Entries taken from a collection
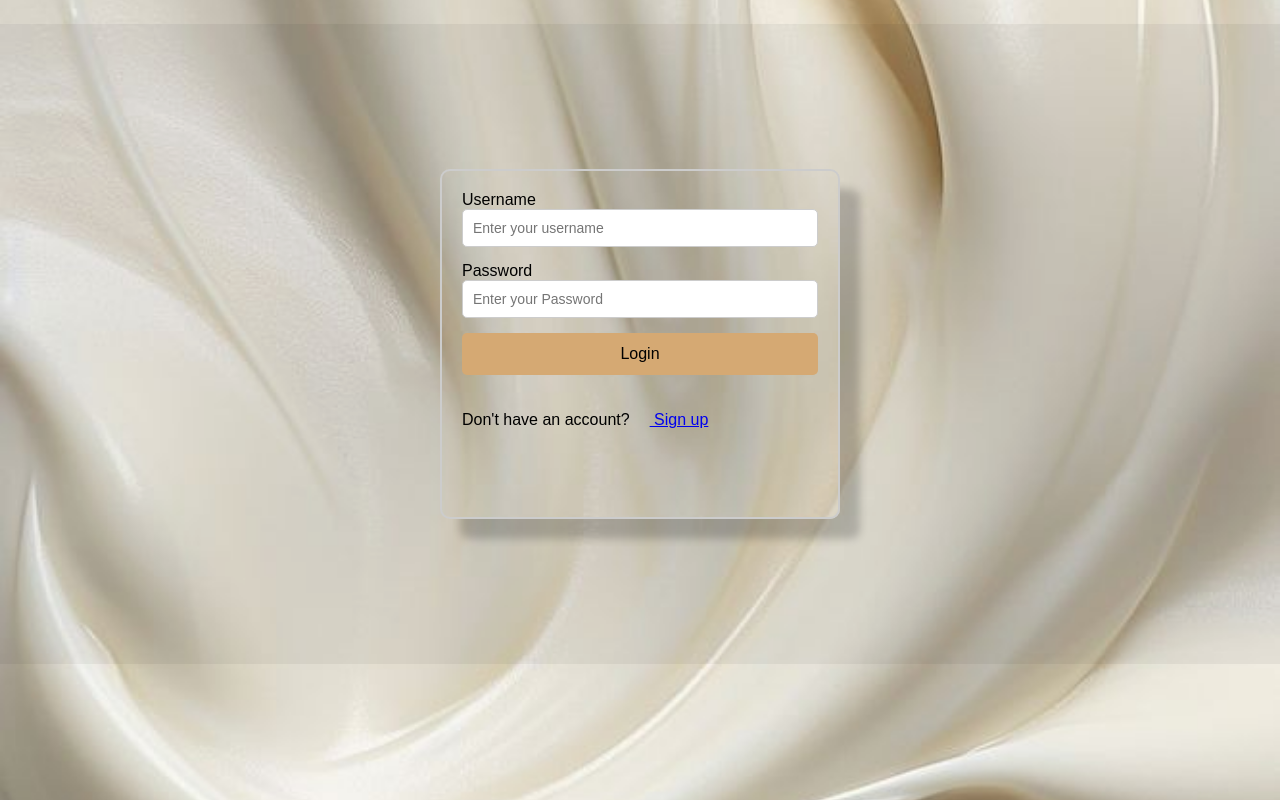
After one commit to EniKomani/SkinProducts, a PHP site: page /loginform.html in a window 1280 px wide. The commit adds this page. Run offline with PHP 8.4, Linux system fonts and the light colour scheme.

Commit message:
inputet brenda login

```diff
--- a/Home.html
+++ b/Home.html
@@ -17,7 +17,7 @@
         </div>
 
         <div class="right-section">
-            <button class="login-btn">Login</button>
+            <a href="loginform.html" button class="login-btn">Login</button>
         </div>
     </div>
 
--- /dev/null
+++ b/loginform.html
@@ -0,0 +1,38 @@
+<!DOCTYPE html>
+<html lang="en">
+<head>
+    <meta charset="UTF-8">
+    <meta name="viewport" content="width=, initial-scale=1.0">
+    <title>LogIn</title>
+    <link rel="stylesheet" href="style.css">
+</head>
+<body>
+
+        <div class="right-section">
+            <img src="foto1..jpg" alt="Background Image" class="full-page-image">
+            <button class="login-btn"></button>
+        </div>
+
+       <div class="container">
+        <div class="form-box">
+        <form>
+
+
+       <label for="username">Username</label>
+        <input type="text" id="username" name="username" placeholder="Enter your username" required>
+
+          <br>
+            <label for ="Password">Password</label>
+            <input type="password" id="password" name="password" placeholder="Enter your Password"required>
+
+            <button type="submit">Login</button>
+        </form>
+        <br>
+        <br>
+        <p>Don't have an account?<a href="#"> Sign up</a></p>
+
+
+    </div>
+
+    </body>
+</html>
--- a/style.css
+++ b/style.css
@@ -12,12 +12,23 @@ body {
     justify-content: space-between;
     background-color: white;
     padding: 20px 25px;
+    position: relative;
+
 }
+
+.navbar .right-section {
+    position: absolute;
+    right: 25px; /* Vendos hapësirën nga ana e djathtë */
+    bottom: 10px; /* Poziciono butonin në fund */
+
+}
+
 
 .navbar a {
     color: black;
     text-decoration: none;
     padding: 10px 15px;
+
 }
 
 .navbar a:hover {
@@ -25,11 +36,8 @@ body {
     border-radius: 4px;
 }
 
-.navbar .left-links,
-.navbar .right-section {
-    display: flex;
-    align-items: center;
-}
+
+
 
 .navbar .left-links a {
     margin-right: 15px;
@@ -37,7 +45,7 @@ body {
 
 
 .login-btn {
-    background-color:lightpink;
+    background-color:white;
     color:black;
     background: transparent;
     padding: 10px 20px;
@@ -45,8 +53,89 @@ body {
     border-radius: 4px;
     cursor: pointer;
     font-size: 15px;
+
 }
 
 .login-btn:hover {
-    background-color: lightpink;
+    background-color: white;
+
 }
+.full-page-image {
+    position: absolute;
+    top: 0;
+    left: 0;
+    width: 100%;
+    height: 100%;
+    object-fit: cover; /* Siguron që fotografia mbulon gjithë faqen */
+    z-index: -1; /* Vendos fotografinë pas përmbajtjes tjetër */
+}
+/*Login form*/
+*{
+    margin:0;
+    padding:0;
+    box-sizing:border-box;
+    font-family: Arial, Helvetica, sans-serif;
+
+}
+
+
+.container {
+    display: flex; /* Aktivizon Flexbox për këtë kontejner */
+    justify-content: center; /* Qendërzim horizontal */
+    align-items: center; /* Qendërzim vertikal */
+    height: 80vh; /* Lartësia e ekranit */
+    position: relative; /* Lejon pozicionimin korrekt të kutisë */
+    background-color: rgba(0, 0, 0, 0.05); /* Opsionale: sfond i lehtë për këtë zonë */
+
+}
+
+
+
+.form-box {
+    width: 400px; /* Gjerësia e katrorit */
+    height: 350px;
+    padding: 20px; /* Hapësirë brenda kutisë */
+    border: 2px solid #ccc; /* Kufiri i kutisë */
+    border-radius: 10px; /* Skaje të rrumbullakosura */
+    background:transparent; /* Sfond i bardhë */
+    box-shadow: 20px 20px 8px rgba(0, 0, 0, 0.2); /* Hije për efekt 3D */
+    z-index: 10;
+
+
+}
+form input {
+    width: 100%; /* Mbush gjerësinë e plotë të kutisë */
+    padding: 10px;
+    margin-bottom: 15px;
+    border: 1px solid #ccc;
+    border-radius: 5px;
+    font-size: 14px;
+    outline: none;
+
+}
+
+
+/* Stilimi për butonin submit */
+button {
+    width: 100%;
+    padding: 12px;
+    border: none;
+    border-radius: 5px;
+    background-color:rgb(213, 169, 115);
+    color:black;
+    font-size: 16px;
+    cursor: pointer;
+
+}
+
+button:hover {
+    background-color:white;
+}
+
+p {
+    font-size: 16px; /* Opsionale, për madhësinë e tekstit */
+}
+
+a {
+    margin-left: 20px; /* Krijon hapësirë midis tekstit dhe lidhjes */
+}
```
Also changed, not shown: foto1..jpg (added).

> **WHAT THE EXERCISE ASKS**:
Please give only the number of lines above that contain the word "border".

> **SOLUTION**:
9